Do I Need a License to Rent a Scooter in Thailand? (I’ve Rented From 6 Agencies)
For many people, including myself, the first time I drove a scooter was in Thailand.
The sense of freedom you get with a scooter is unmatched. Depending on where you are in Thailand, you will save SO much money renting a scooter compared to taking a taxi, and in the more remote areas, there ARE no taxis!
But can you get away with renting a scooter in Thailand without a license?
You do not need a driver’s license to rent a scooter in Thailand. Although if you are stopped by the Thai road police and do not have an international driving license, you will have to pay a fine of around 500 Baht ($13.16).
I’ve taken out scooters all over Thailand, in Chiang Mai, Pai, Surat Thani, and Koh Phangan, and I have NEVER been asked for a valid motorbike license to rent.
Thailand is not like the west. Laws are far more relaxed here. I guarantee that 99.99% of motorbike agencies will never ask for a license. Most of the time, they are family-run businesses.
Before you go anywhere, I will tell you what you should and shouldn’t do when renting a Moped in Thailand, based on my experience and what will happen if you get stopped by the police.
How to Rent a Scooter in Thailand (Best Practices)
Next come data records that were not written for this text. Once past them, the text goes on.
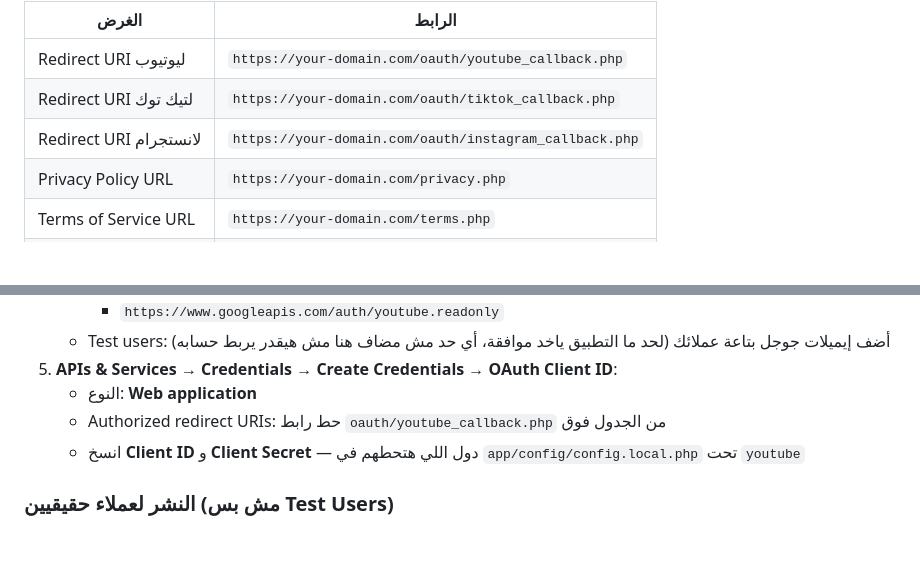
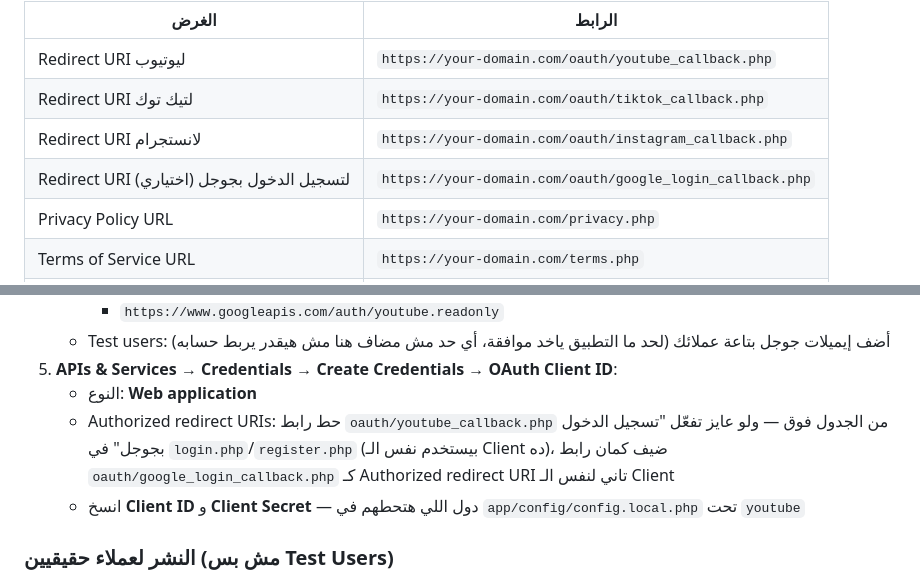
Before and after one commit to MB-programming/uploady, a Markdown page: ADMIN_SETUP.md, 2 parts joined by grey strips. Rendered like a GitHub page; blank space fills up the shorter version.

```diff
--- a/ADMIN_SETUP.md
+++ b/ADMIN_SETUP.md
@@ -21,6 +21,7 @@
 | Redirect URI ليوتيوب | `https://your-domain.com/oauth/youtube_callback.php` |
 | Redirect URI لتيك توك | `https://your-domain.com/oauth/tiktok_callback.php` |
 | Redirect URI لانستجرام | `https://your-domain.com/oauth/instagram_callback.php` |
+| Redirect URI لتسجيل الدخول بجوجل (اختياري) | `https://your-domain.com/oauth/google_login_callback.php` |
 | Privacy Policy URL | `https://your-domain.com/privacy.php` |
 | Terms of Service URL | `https://your-domain.com/terms.php` |
 | Data Deletion URL | `https://your-domain.com/data-deletion.php` |
@@ -43,7 +44,9 @@
    - Test users: أضف إيميلات جوجل بتاعة عملائك (لحد ما التطبيق ياخد موافقة، أي حد مش مضاف هنا مش هيقدر يربط حسابه)
 5. **APIs & Services → Credentials → Create Credentials → OAuth Client ID**:
    - النوع: **Web application**
-   - Authorized redirect URIs: حط رابط `oauth/youtube_callback.php` من الجدول فوق
+   - Authorized redirect URIs: حط رابط `oauth/youtube_callback.php` من الجدول فوق — ولو عايز تفعّل
+     "تسجيل الدخول بجوجل" في `login.php`/`register.php` (بيستخدم نفس الـ Client ده)، ضيف كمان رابط
+     `oauth/google_login_callback.php` كـ Authorized redirect URI تاني لنفس الـ Client
    - انسخ **Client ID** و **Client Secret** — دول اللي هتحطهم في `app/config/config.local.php` تحت `youtube`
 
 ### النشر لعملاء حقيقيين (مش بس Test Users)
```
Also changed, not shown: README.md (+38 -6 lines).
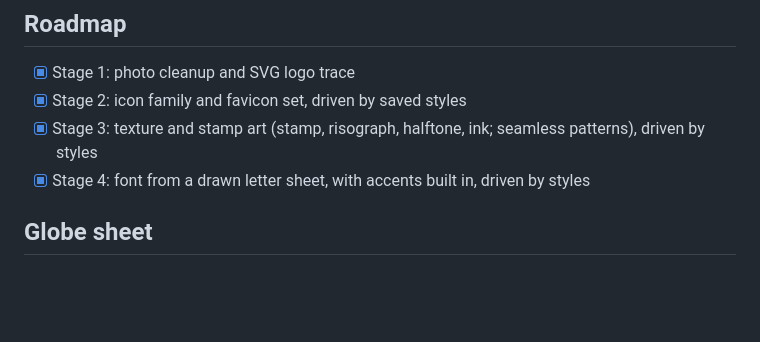
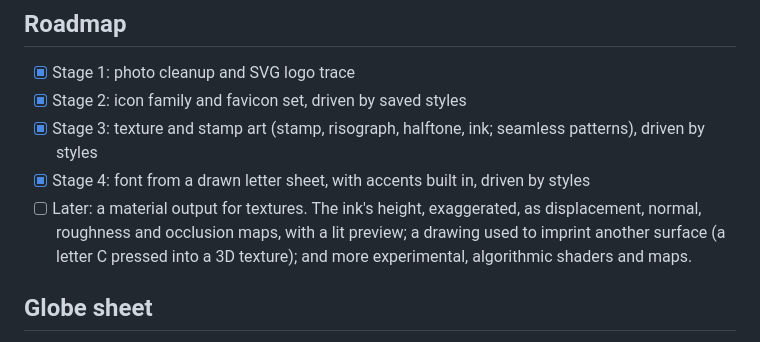
Before and after one commit to studio0rpiment/hand-drawn, a Markdown page: README.md, the part around the change. Drawn GitHub-style; blank space fills up the shorter version.

Commit message:
Roadmap: a material output for textures, later

```diff
--- a/README.md
+++ b/README.md
@@ -240,6 +240,10 @@ pages is in `guides/letter-sheet-trace.pdf`.
 - [x] Stage 2: icon family and favicon set, driven by saved styles
 - [x] Stage 3: texture and stamp art (stamp, risograph, halftone, ink; seamless patterns), driven by styles
 - [x] Stage 4: font from a drawn letter sheet, with accents built in, driven by styles
+- [ ] Later: a material output for textures. The ink's height, exaggerated,
+  as displacement, normal, roughness and occlusion maps, with a lit preview;
+  a drawing used to imprint another surface (a letter C pressed into a 3D
+  texture); and more experimental, algorithmic shaders and maps.
 
 ## Globe sheet
 
```
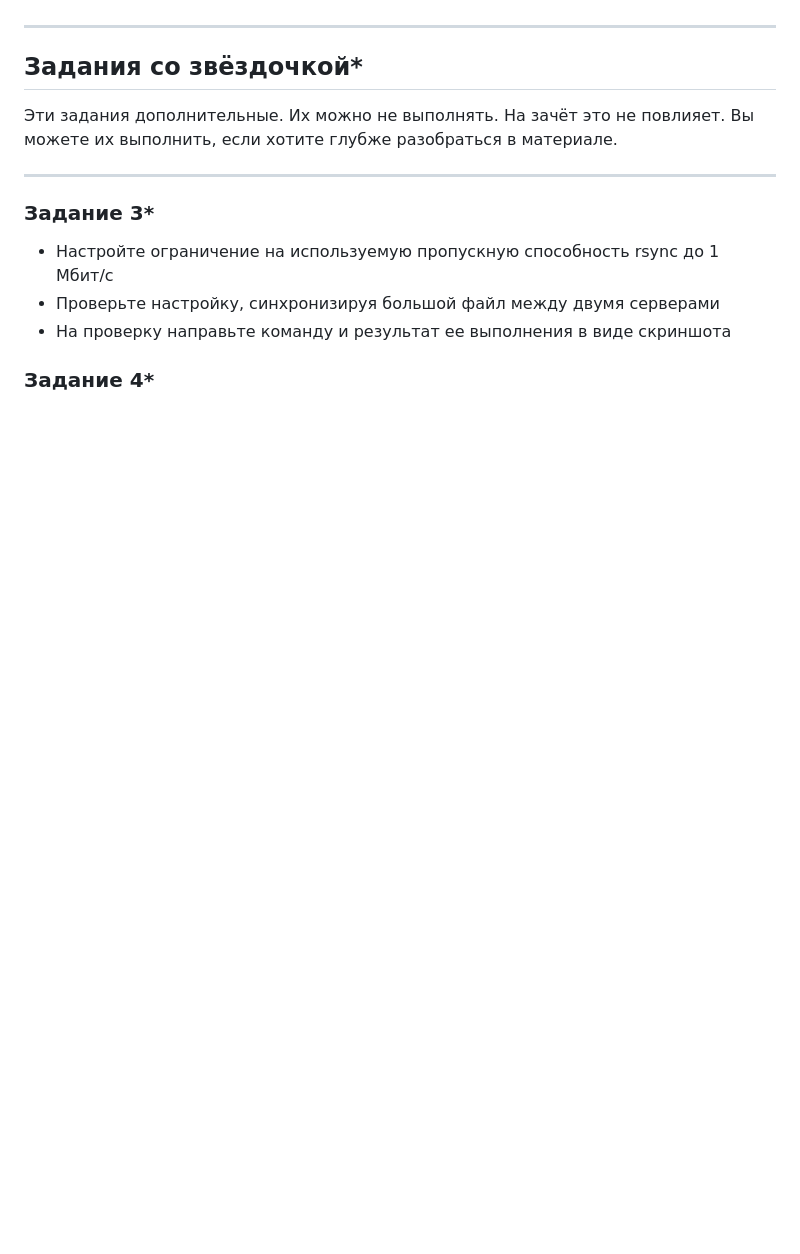
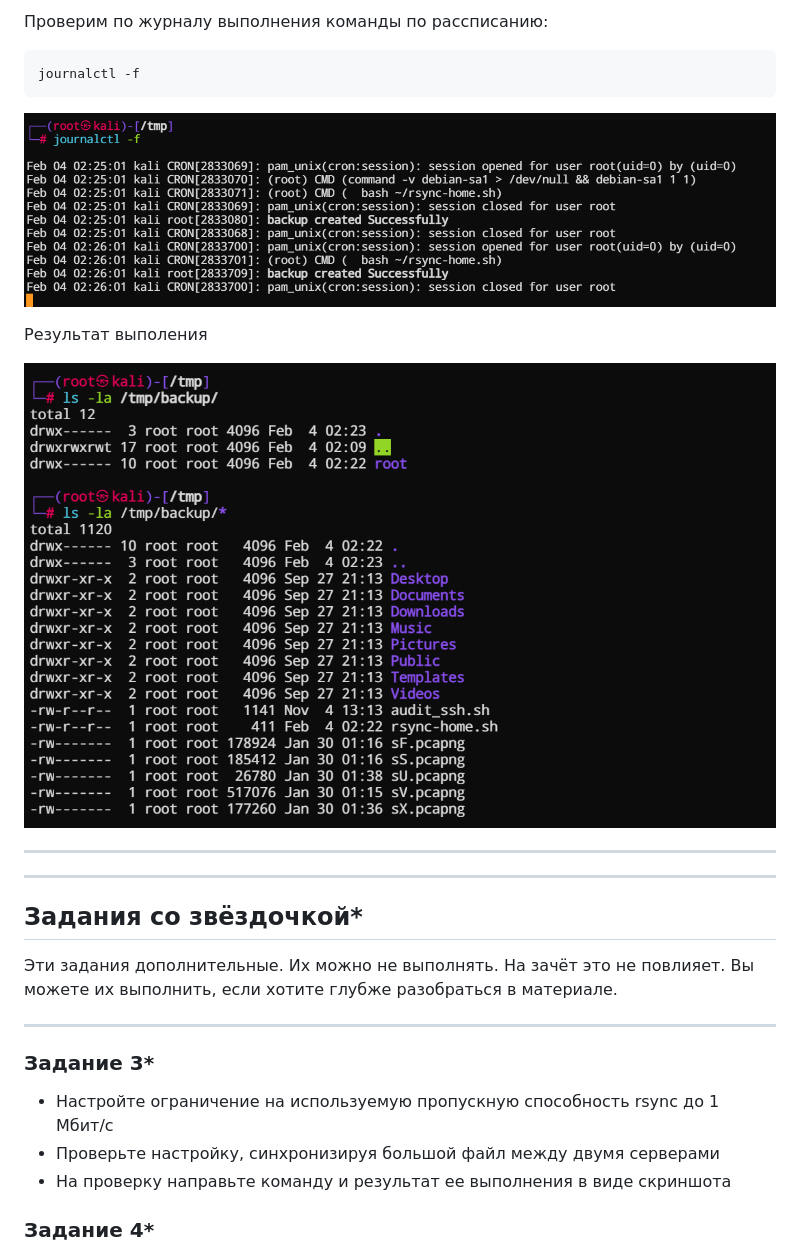
Before and after one commit to al-zar/sflt, a Markdown page: 3.md, the part around the change printed below. GitHub-like rendering; pictures changed too: 3/backup.png (added), 3/journalctl_cron.png (added); blank space fills up the shorter version.

````diff
--- a/3.md
+++ b/3.md
@@ -92,3 +136,18 @@ rsync -avc --delete --exclude '.*' ~/  /tmp/backup/
+Проверим по журналу выполнения команды по рассписанию:
+
+```
+journalctl -f
+```
+
+![rsync](./3/journalctl_cron.png)
+
+Результат выполения
+
+![rsync](./3/backup.png)
+
+----
+
+
 ---
 
 ## Задания со звёздочкой*
````
Also changed, not shown: other parts of 3.md (+44 -0 lines), 3/cron_d.png (added).
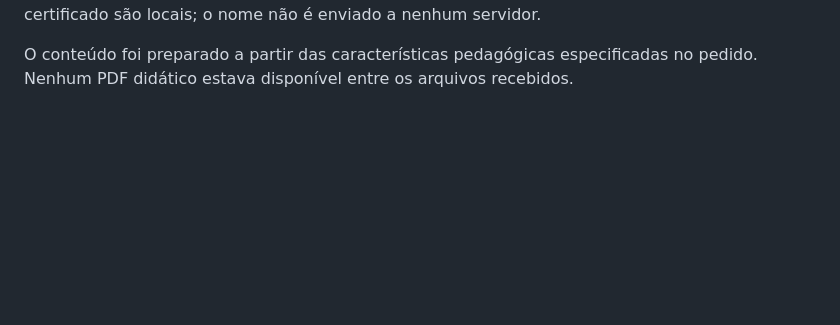
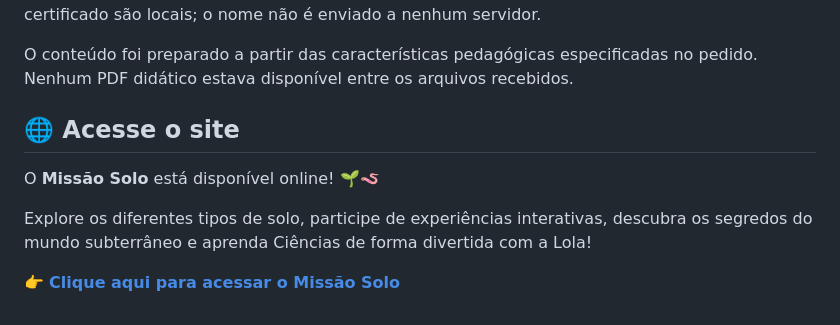
Before and after one commit to MariaGullo/missao-solo, a Markdown page: README.md, the part around the change. Rendered like a GitHub page; blank space fills up the shorter version.

Commit message:
Add website access section for Missão Solo
Added a section with a link to the Missão Solo website and its features.

```diff
--- a/README.md
+++ b/README.md
@@ -38,3 +38,11 @@ A hortinha usa falas distintas para escolher, plantar, regar, germinar, desenvol
 O certificado acompanha no navegador as descobertas dos quatro solos, os quatro experimentos, os cinco segredos subterrâneos, um cultivo concluído e o resultado do quiz (sem exigir nota mínima). O Modo professora permite emitir certificados sem concluir essas atividades. Os quatro áudios do certificado são locais; o nome não é enviado a nenhum servidor.
 
 O conteúdo foi preparado a partir das características pedagógicas especificadas no pedido. Nenhum PDF didático estava disponível entre os arquivos recebidos.
+
+## 🌐 Acesse o site
+
+O **Missão Solo** está disponível online! 🌱🪱
+
+Explore os diferentes tipos de solo, participe de experiências interativas, descubra os segredos do mundo subterrâneo e aprenda Ciências de forma divertida com a Lola!
+
+👉 **[Clique aqui para acessar o Missão Solo](https://mariagullo.github.io/missao-solo/)**
```
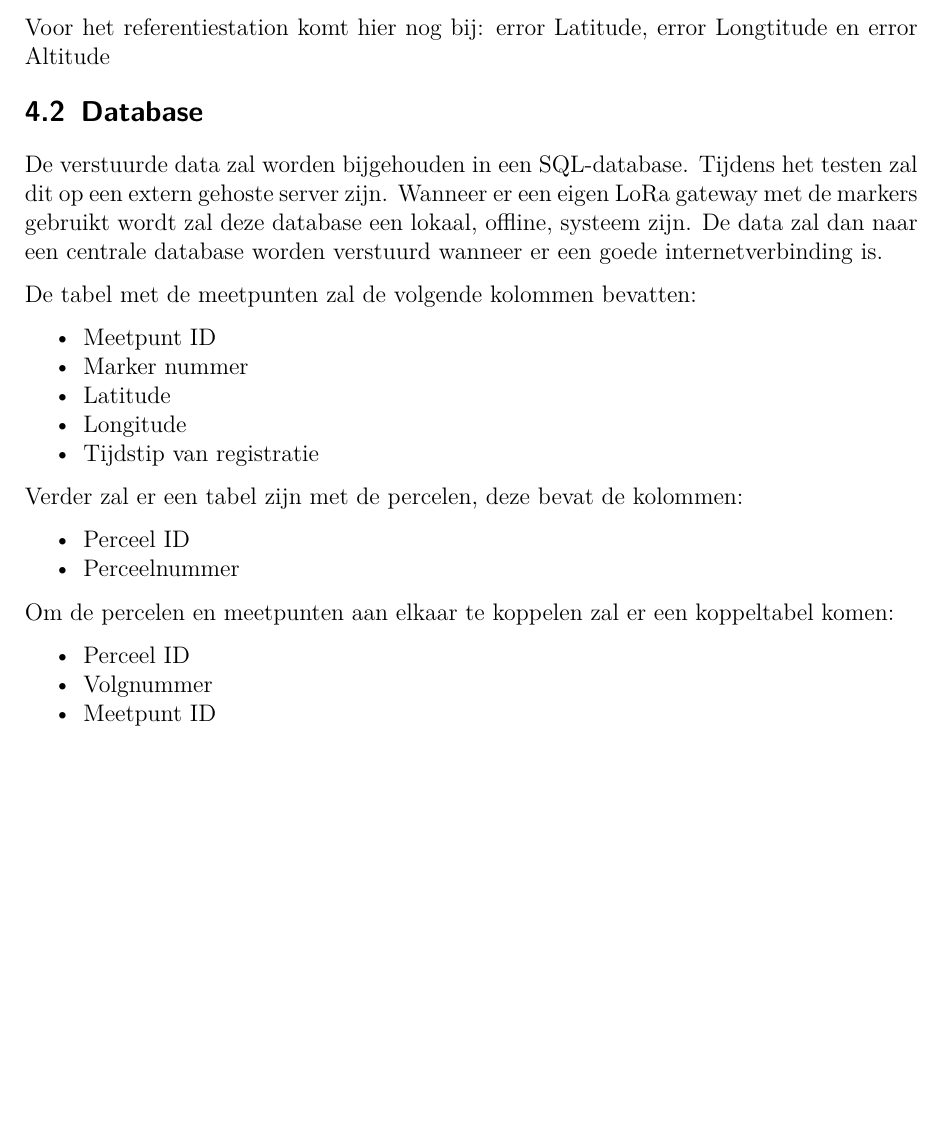
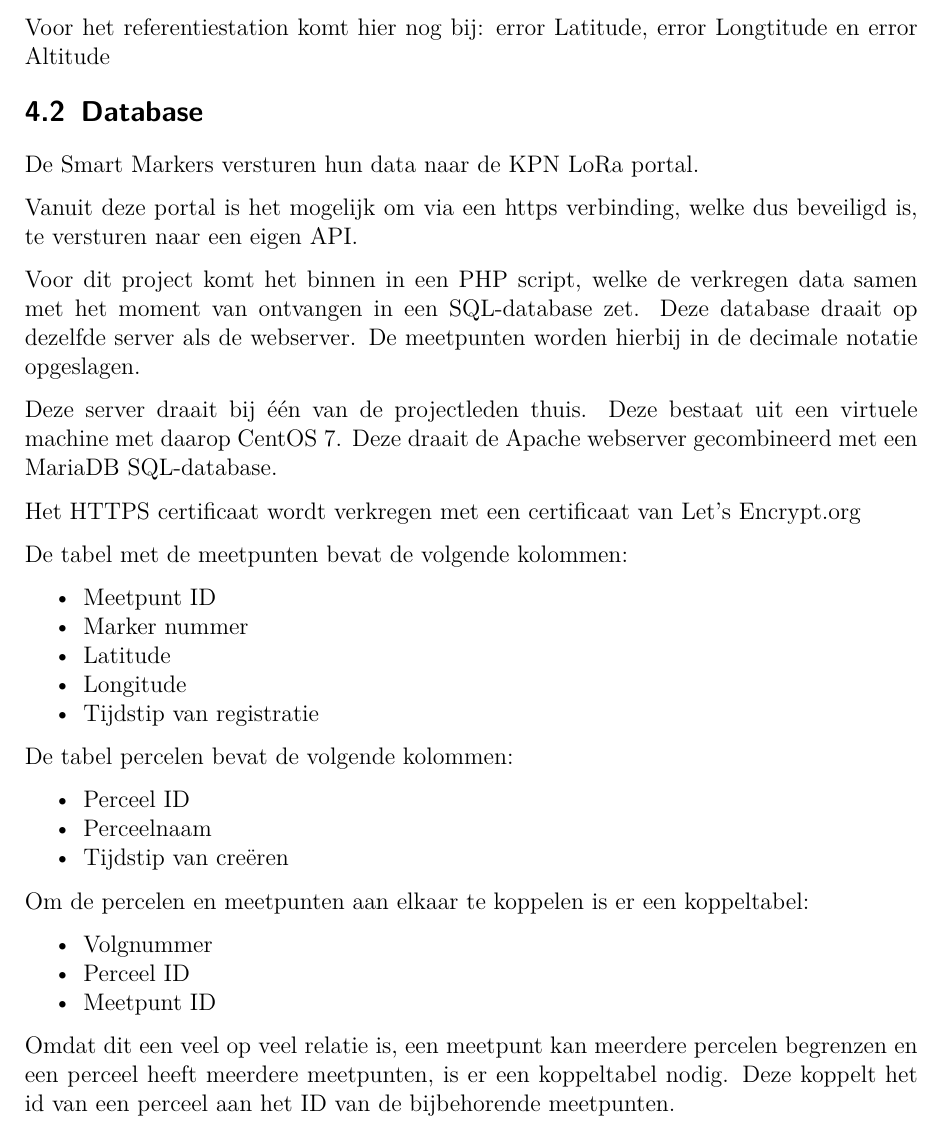
Before and after one commit to MTijmes/SmartMarkers, a LaTeX document (doc/technical.tex, which reads doc/technical/4_data_model.tex): part of page 9 of 14, cut so that both start at the same text, the shorter picture padded with empty space. Compiled offline with pdfLaTeX.

Commit message:
Rewrite database

```diff
--- a/doc/technical/4_data_model.tex
+++ b/doc/technical/4_data_model.tex
@@ -48,13 +48,22 @@ error Latitude, error Longtitude en error Altitude
 \subsection{Database}
 \label{sec:database}
 
-De verstuurde data zal worden bijgehouden in een SQL-database. Tijdens het testen
-zal dit op een extern gehoste server zijn.
-Wanneer er een eigen LoRa gateway met de markers gebruikt wordt zal deze database
-een lokaal, offline, systeem zijn. De data zal dan naar een centrale database
-worden verstuurd wanneer er een goede internetverbinding is.
+De Smart Markers versturen hun data naar de KPN LoRa portal.
 
-De tabel met de meetpunten zal de volgende kolommen bevatten:
+Vanuit deze portal is het mogelijk om via een https verbinding, welke dus beveiligd is,
+te versturen naar een eigen API.
+
+Voor dit project komt het binnen in een PHP script, welke de verkregen data samen met het
+moment van ontvangen in een SQL-database zet. Deze database draait op dezelfde server als
+de webserver. De meetpunten worden hierbij in de decimale notatie opgeslagen.
+
+Deze server draait bij één van de projectleden thuis. Deze bestaat uit een virtuele
+machine met daarop CentOS 7. Deze draait de Apache webserver gecombineerd met een
+MariaDB SQL-database.
+
+Het HTTPS certificaat wordt verkregen met een certificaat van Let's Encrypt.org
+
+De tabel met de meetpunten bevat de volgende kolommen:
 \begin{itemize}
     \item Meetpunt ID
     \item Marker nummer
@@ -63,15 +72,20 @@ De tabel met de meetpunten zal de volgende kolommen bevatten:
     \item Tijdstip van registratie
 \end{itemize}
 
-Verder zal er een tabel zijn met de percelen, deze bevat de kolommen:
+De tabel percelen bevat de volgende kolommen:
 \begin{itemize}
     \item Perceel ID
-    \item Perceelnummer
+    \item Perceelnaam
+    \item Tijdstip van creëren
 \end{itemize}
 
-Om de percelen en meetpunten aan elkaar te koppelen zal er een koppeltabel komen:
+Om de percelen en meetpunten aan elkaar te koppelen is er een koppeltabel:
 \begin{itemize}
+    \item Volgnummer
     \item Perceel ID
-    \item Volgnummer
     \item Meetpunt ID
 \end{itemize}
+
+Omdat dit een veel op veel relatie is, een meetpunt kan meerdere percelen begrenzen en
+een perceel heeft meerdere meetpunten, is er een koppeltabel nodig. Deze koppelt het id
+van een perceel aan het ID van de bijbehorende meetpunten.
```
Many motorbike agencies will ask for your passport as a deposit for the bike.
NEVER EVER DO THIS!
Your passport is worth a LOT of money in the black market, specifically the darknet (the section of the internet you cannot access via Google). And a fake UK passport is worth between $1792-$3490! But, of course, a stolen real passport is worth even more.
Thailand has some of the highest numbers of stolen and forged passports worldwide. This 2014 article from the Guardian described passport theft in Thailand as a “regular occurrence” after it was revealed that two men used fake passports stolen in Phuket to board the doomed Malaysian Airlines flight MH370, which disappeared during a flight from Malaysia to Beijing in March of 2014.
Do you wonder why this happens? Foreigners are TOO eager to give their passports to any random bike shop.
Even worse are passport scams. Motorbike rental agencies will ask for ridiculous sums of money to return the passport. Google reviews have made these scams rarer, but they still happen.
Always argue for a cash deposit instead of a passport. Typically this deposit changes depending on the bike. For example, a normal Honda Click 125CC will be about 5000 Baht.
I’m currently paying 5500/month for my bungalow and motorbike. In this case, my deposit was 2000 plus my UK driver’s license, and I live in the motorbike agency, so I trust the landlord with my driver’s license.
Giving your driving license or another form of ID will be accepted in many places. However, losing your driving license compared to a passport is better if you think the deposit is too much to pay, and it’s nowhere near as big of a deal.
Your best option is to search for motorbike rental agencies in Google maps and pick the one with the best reviews. Remember, motorbike rental agencies are VERY common in Thailand. If one is refusing a cash deposit instead of a passport, look around and find an agent who will accept your terms.
In Thailand, you must pick the best way to spend your money, as many cards from your own country will cost you a fortune in fees. So I switched to Revolut as the main way I spend my money in Thailand, and I couldn’t be happier. Learn more about the world’s best global bank in my helpful article.
What Happens if You Get Stopped Without a Motorcycle License in Thailand?
The worst-case scenario is you get caught at a random traffic police stop, where the traffic police will search you for drugs and ask for an international motorbike license.
I lived in Chiang Mai for around two weeks and only got caught in a police stop once. You can either pay when you’re stopped (I didn’t have 500) or at the police station within 48 hours of when you were stopped.
Police stops happen once a week, although I recommend joining a Digital Nomad Whatsapp group to get notified of where one appears.
During peak school times (before nine and after three), the traffic police are occupied dealing with schools, likely you will not get stopped during these times.
Police stops exist only in areas where many foreigners live or travel, such as Chiang Mai or Phuket. I highly doubt the traffic police will stop you outside major tourist areas. I live on a Thai island and barely see the police, let alone get stopped.
If you get stopped without a license, always remain calm and listen to the officer. NEVER get angry, as this will only end badly for you.
Getting a Thai international motorbike license isn’t even hard, you do it via an agency in most major cities, and it only costs around 2000 Baht. With it, you can take out motorbikes worldwide and drive freely in Thailand, knowing a traffic police officer can do NOTHING to you.